## EXTRACTED INFORMATION
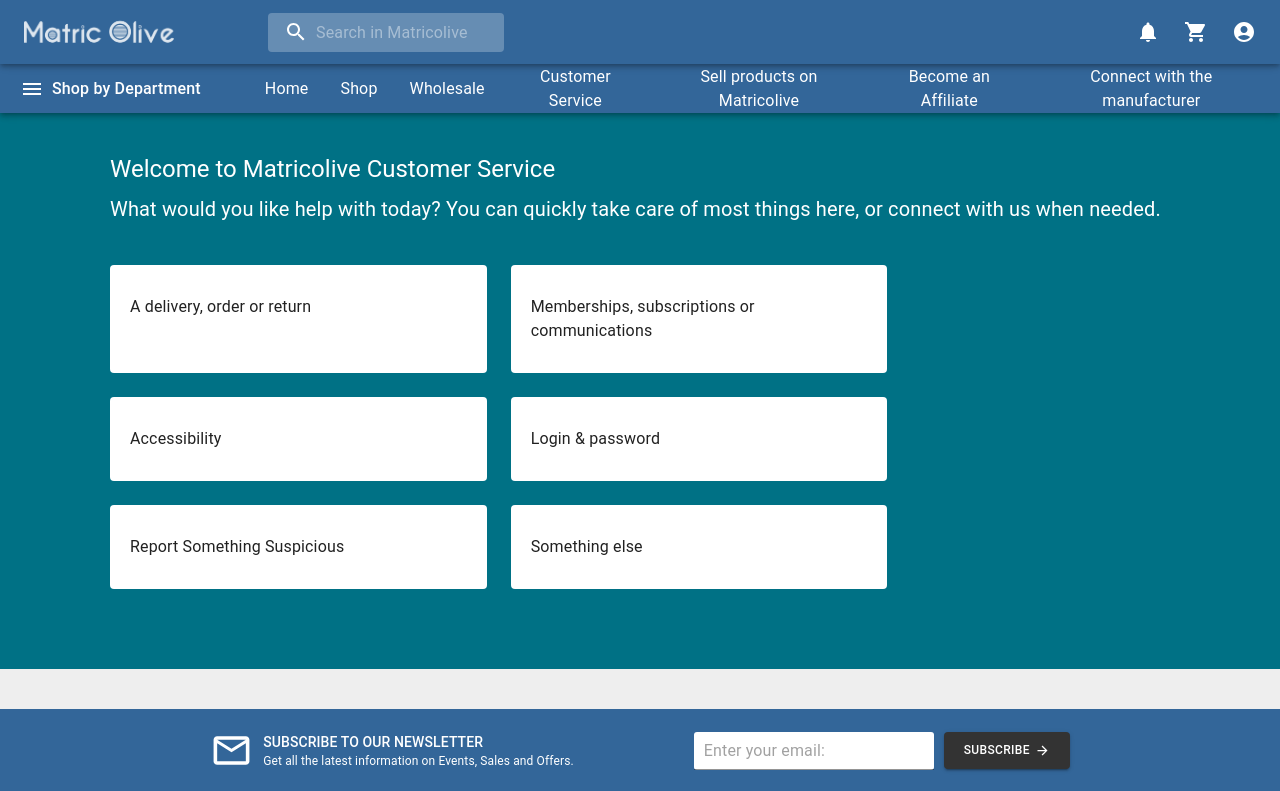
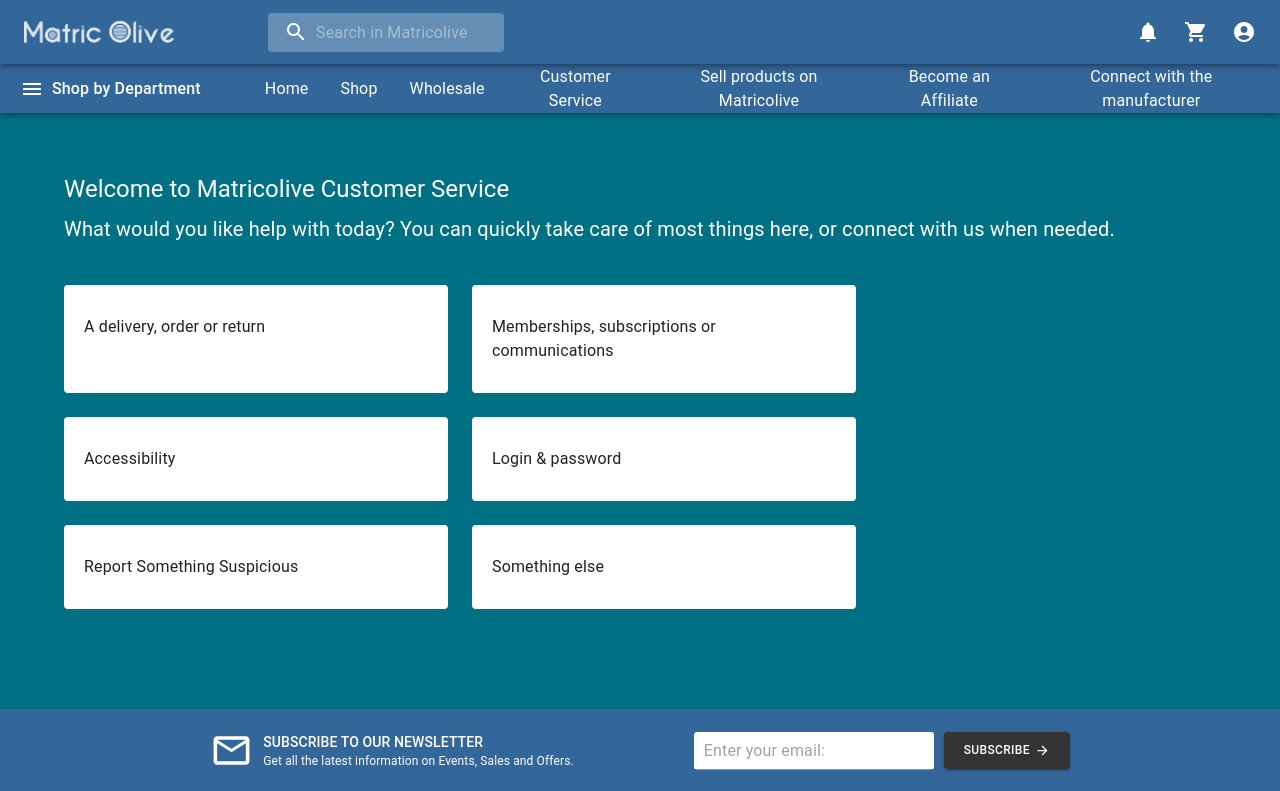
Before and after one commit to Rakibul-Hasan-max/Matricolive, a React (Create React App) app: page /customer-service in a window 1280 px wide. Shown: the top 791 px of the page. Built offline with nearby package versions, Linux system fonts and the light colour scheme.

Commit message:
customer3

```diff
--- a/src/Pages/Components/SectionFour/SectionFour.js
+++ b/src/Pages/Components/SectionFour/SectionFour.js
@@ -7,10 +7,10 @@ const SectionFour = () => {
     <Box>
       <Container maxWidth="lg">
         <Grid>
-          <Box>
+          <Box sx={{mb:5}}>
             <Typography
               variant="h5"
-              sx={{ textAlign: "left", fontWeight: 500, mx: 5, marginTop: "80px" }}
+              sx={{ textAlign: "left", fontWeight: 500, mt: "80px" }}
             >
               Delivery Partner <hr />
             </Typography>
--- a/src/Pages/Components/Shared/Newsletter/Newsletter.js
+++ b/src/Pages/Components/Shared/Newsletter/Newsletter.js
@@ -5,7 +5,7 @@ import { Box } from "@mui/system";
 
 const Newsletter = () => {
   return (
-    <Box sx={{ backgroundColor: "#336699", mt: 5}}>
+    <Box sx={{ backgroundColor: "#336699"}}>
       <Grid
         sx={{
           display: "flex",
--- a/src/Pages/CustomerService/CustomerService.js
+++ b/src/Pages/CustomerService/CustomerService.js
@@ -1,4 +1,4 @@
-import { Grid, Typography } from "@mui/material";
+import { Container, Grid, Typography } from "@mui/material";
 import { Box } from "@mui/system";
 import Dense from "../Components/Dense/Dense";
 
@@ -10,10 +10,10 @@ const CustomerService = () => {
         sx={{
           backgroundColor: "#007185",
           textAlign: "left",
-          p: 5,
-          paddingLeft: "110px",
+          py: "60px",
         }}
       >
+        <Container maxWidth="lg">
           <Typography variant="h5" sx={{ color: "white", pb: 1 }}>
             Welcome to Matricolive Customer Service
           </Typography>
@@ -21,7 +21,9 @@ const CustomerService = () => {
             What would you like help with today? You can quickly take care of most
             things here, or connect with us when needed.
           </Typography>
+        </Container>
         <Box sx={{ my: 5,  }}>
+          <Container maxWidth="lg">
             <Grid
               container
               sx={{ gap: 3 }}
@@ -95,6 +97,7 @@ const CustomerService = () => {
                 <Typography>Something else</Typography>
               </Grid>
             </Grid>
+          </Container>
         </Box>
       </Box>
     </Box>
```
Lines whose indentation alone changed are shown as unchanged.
* * *
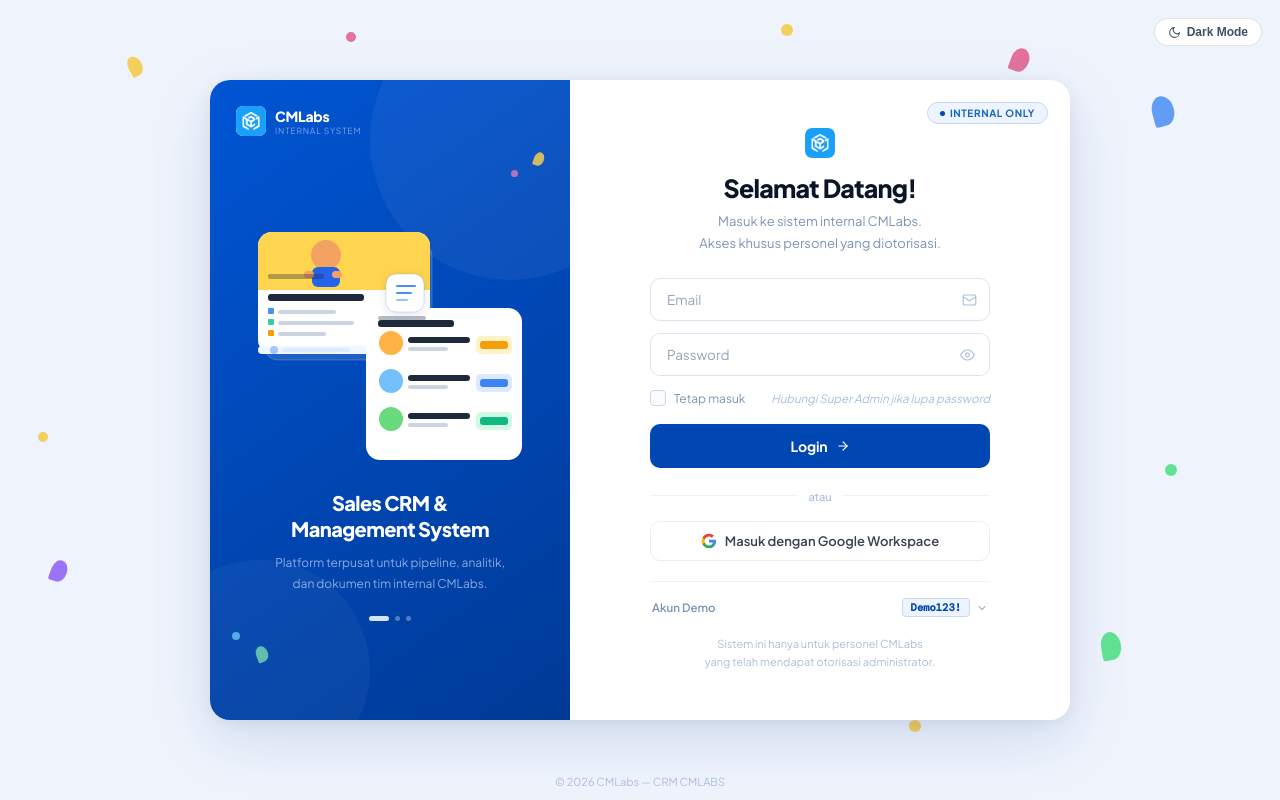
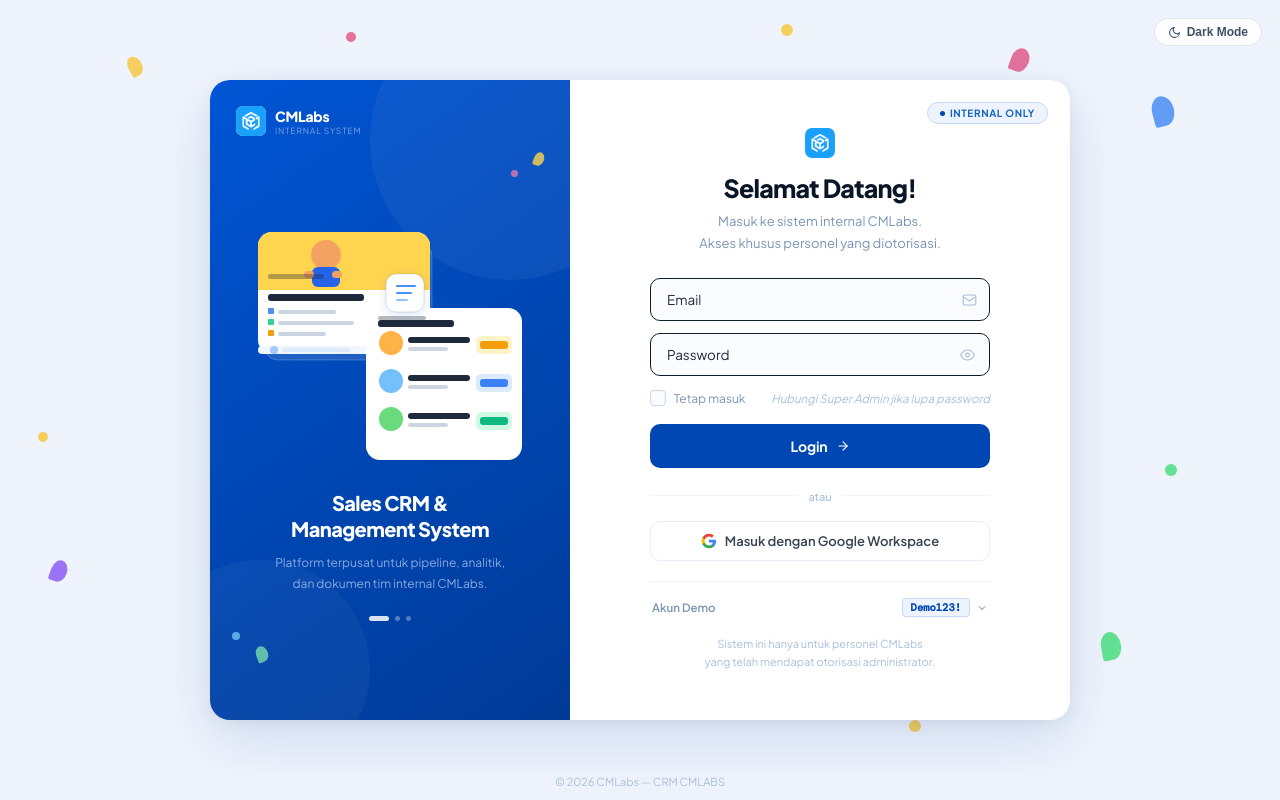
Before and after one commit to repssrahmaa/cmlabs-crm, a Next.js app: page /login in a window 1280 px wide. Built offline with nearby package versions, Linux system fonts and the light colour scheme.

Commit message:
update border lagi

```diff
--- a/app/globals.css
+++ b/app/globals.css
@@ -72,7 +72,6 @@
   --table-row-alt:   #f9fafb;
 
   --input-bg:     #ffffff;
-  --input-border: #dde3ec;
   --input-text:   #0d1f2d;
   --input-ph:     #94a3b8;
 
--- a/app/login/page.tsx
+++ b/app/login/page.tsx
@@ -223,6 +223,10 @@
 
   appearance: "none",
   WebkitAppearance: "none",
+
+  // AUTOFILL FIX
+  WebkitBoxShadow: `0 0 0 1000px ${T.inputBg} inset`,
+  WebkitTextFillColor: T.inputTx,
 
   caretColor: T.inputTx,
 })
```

## THE PROBLEM
State how many lines above contain the string "Components", with no other words.

## ANSWER TO THE PROBLEM
5